Data for: The El Nino-Southern Oscillation dramatically reduces the frequency of reproduction and reproductive rate of a tropical forest bird
Riehl, Christina (2021), Data for: The El Nino-Southern Oscillation dramatically reduces the frequency of reproduction and reproductive rate of a tropical forest bird, Dryad, Dataset, https://doi.org/10.5061/dryad.8kprr4xnr
Although climate change has been implicated in population declines of tropical forest birds, there is a critical lack of data on the mechanisms underlying these declines. Attempts to link climatic factors to variation in adult survival, fecundity, or nest success have been largely inconclusive. Recent community-scale analyses have suggested that tropical birds may be less likely to breed under adverse conditions, but long-term data on individual reproduction are needed to test this hypothesis. Here we leverage 12 years of data on a lowland forest bird, the greater ani (Crotophaga major), to investigate how demographic parameters vary with phase of the El Niño – Southern Oscillation (ENSO), a major driver of climatic conditions in tropical wet forest. The likelihood of breeding and annual reproductive rate both decreased dramatically in El Niño-like years, with only 37.5% of adults attempting breeding in 2015 (a strong El Niño year). For birds that did breed, however, clutch size and daily nest predation rate were unaffected by climate. Of the local climate variables investigated, dry season length and the frequency of high temperatures were most closely associated with reproductive failure. These results indicate that El Niño conditions alter the demography of greater anis by reducing the likelihood of reproduction, a response that may be more widespread than currently recognized. We suggest that reduced reproduction under adverse conditions represents an important and understudied aspect of the life histories of tropical forest birds.

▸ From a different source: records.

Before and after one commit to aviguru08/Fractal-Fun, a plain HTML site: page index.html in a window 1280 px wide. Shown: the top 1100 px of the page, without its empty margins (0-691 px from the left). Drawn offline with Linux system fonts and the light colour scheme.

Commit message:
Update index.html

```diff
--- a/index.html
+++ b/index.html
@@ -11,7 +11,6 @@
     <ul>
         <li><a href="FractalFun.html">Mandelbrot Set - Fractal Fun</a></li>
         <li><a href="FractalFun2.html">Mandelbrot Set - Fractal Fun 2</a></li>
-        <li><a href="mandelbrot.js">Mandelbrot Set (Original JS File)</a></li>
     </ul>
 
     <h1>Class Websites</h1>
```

Data were collected from a field site in lowland Panama from 2007-2018 from a wild population of communally breeding greater anis. Individuals were tracked across years and their reproductive output recorded. Response variables in this data set include individual clutch size (number of eggs laid), likelihood of laying (yes/no), and nest predation rate (yes/no and exposure days). Predictors include several climate variables measured at the study site as well as possible biological covariates known to affect reproductive output (number of laying females in the nesting group, location of nest in either emergent vegetation (isolated) or shoreline vegetation). Raw data are presented in these files, but the nest abbreviations have been re-coded to prevent data plagiarism. Nest abbreviations in this data set are internally consistent to allow replication but they differ from the abbreviations used in the field and in other publications. Sample sizes and nest ID varies across analyses because not all nests experience the full nesting cycle (i.e. nesting groups that do not lay eggs are included in the analysis of likelihood of laying, but not in the analysis of clutch size or nest predation. Nests that were depredated prior to the completion of the laying cycle are included in the analysis of likelihood of laying and nest predation, but not in the analysis of clutch size since clutches were not complete).

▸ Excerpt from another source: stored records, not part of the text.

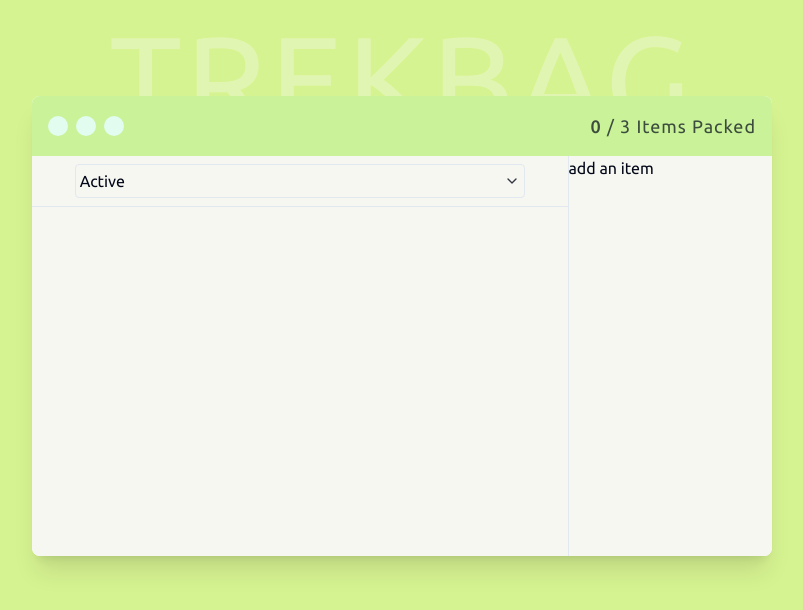
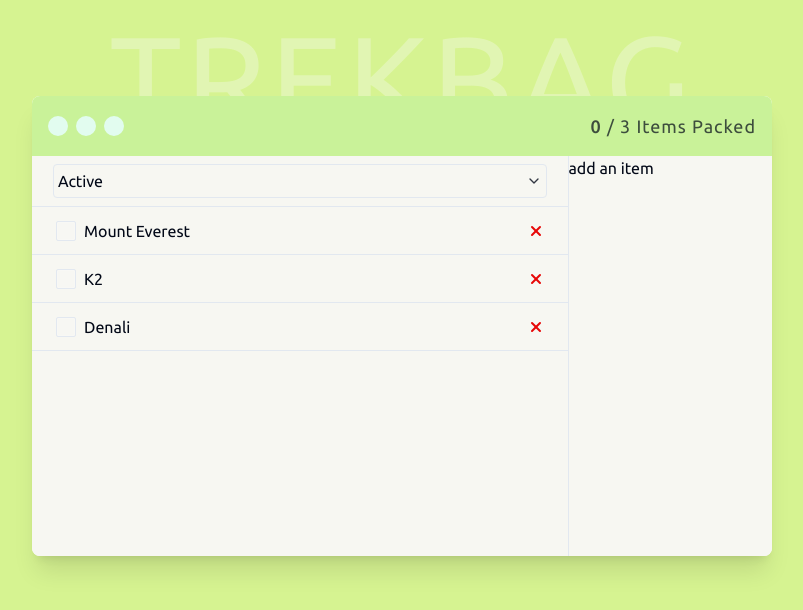
Before and after one commit to ChenHaoJie9527/mini-trekbag, a React (Vite) app: page / in a window 1280 px wide. Shown: the top 610 px of the page, without its empty margins (238-1041 px from the left). Built offline with nearby package versions, Linux system fonts and the light colour scheme.

Commit message:
list 列表 复选框

```diff
--- /dev/null
+++ b/src/components/List/index.tsx
@@ -0,0 +1,69 @@
+import { ListType } from "@/types";
+import { X } from "lucide-react";
+import { Checkbox } from "@headlessui/react";
+import { useState } from "react";
+
+interface Props {
+  list: ListType[];
+}
+export default function List({ list }: Props) {
+  //   const targetList = list.map((item) => {
+  //     return item;
+  //   });
+  const [targetList, setTargetList] = useState(list);
+  const onCheckedChange = (id: string | number, checked: boolean) => {
+    console.log(id);
+    const filterTargetList = targetList.map((item) => {
+      if (item.id === id) {
+        item.checked = !checked;
+      }
+      return item;
+    });
+    console.log("filterTargetList =>", filterTargetList);
+    setTargetList(filterTargetList);
+  };
+  return (
+    <ul className="w-full flex flex-col list-none">
+      {Boolean(targetList.length) &&
+        targetList.map((item) => {
+          return (
+            <li
+              className={`flex items-center w-full min-h-12 px-6 border-b justify-between hover:bg-[#ddfae7] ${
+                item.checked && "bg-[#ddfae7]"
+              }`}
+              key={item.id}
+            >
+              <div className="flex items-center space-x-2">
+                <Checkbox
+                  as="div"
+                  className="group size-5 rounded-[2px] bg-white/10 border p-1 ring-1 ring-white/15 ring-inset data-[checked]:bg-white"
+                  checked={item.checked}
+                  onChange={() => {
+                    onCheckedChange(item.id, item.checked);
+                  }}
+                >
+                  {item.checked && (
+                    <svg
+                      className=" opacity-1 group-data-[checked]:opacity-100"
+                      viewBox="0 0 14 14"
+                      fill="none"
+                      stroke="#000"
+                    >
+                      <path
+                        d="M3 8L6 11L11 3.5"
+                        strokeWidth={2}
+                        strokeLinecap="round"
+                        strokeLinejoin="round"
+                      />
+                    </svg>
+                  )}
+                </Checkbox>
+                <span>{item.content}</span>
+              </div>
+              <X size={16} color="#e70808" strokeWidth={3} />
+            </li>
+          );
+        })}
+    </ul>
+  );
+}
--- a/src/components/TrekCard.tsx
+++ b/src/components/TrekCard.tsx
@@ -2,6 +2,8 @@
 import Status from "./base/Status";
 import Packed from "./base/Packed";
 import Select from "./base/Select";
+import List from "./List";
+import { listSources } from "@/lib/list";
 // import DataTable from "./Table";
 // import { columns } from "@/lib/columns";
 // import { tableSources } from "@/lib/data";
@@ -29,7 +31,14 @@
         {/* <DataTable columns={columns} data={tableSources} /> */}
         <div className="w-full flex items-center  flex-[70%] border-r flex-col">
           <div className="w-full p-2 flex items-center justify-center border-b">
-            <Select options={options} className="w-[90%]" defaultName="Active" />
+            <Select
+              options={options}
+              className="w-[95%]"
+              defaultName="Active"
+            />
+          </div>
+          <div className="w-full">
+            <List list={listSources} />
           </div>
         </div>
         <div className="flex-[25%]">add an item</div>
--- a/src/components/base/Select.tsx
+++ b/src/components/base/Select.tsx
@@ -23,7 +23,7 @@
     <Listbox
       value={value}
       as="div"
-      className={`relative max-w-[450px] ${className}`}
+      className={`relative max-w-[500px] ${className}`}
       onChange={setValue}
     >
       <ListboxButton className="border p-1 rounded w-full flex items-center justify-between">
--- /dev/null
+++ b/src/lib/list.ts
@@ -0,0 +1,23 @@
+import { ListType } from "@/types";
+
+export const listSources: ListType[] = [
+    {
+        id: "1",
+        content: "Mount Everest",
+        status: false,
+        checked: false,
+    },
+    {
+        id: "2",
+        content: "K2",
+        status: false,
+        checked: false,
+
+    },
+    {
+        id: "3",
+        content: "Denali",
+        status: false,
+        checked: false,
+    }
+]
```
Also changed, not shown: src/types/index.ts (+7 -0 lines).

Metadata and notes are included in a tab of the Excel file. Explanations and definitions of the variables are given in the text of the manuscript. An additional ReadMe file has been uploaded as well.
National Science Foundation, Award: IOS-1755279
National Science Foundation, Award: IOS-1845431
High Meadows Environmental Institute
High Meadows Environmental Institute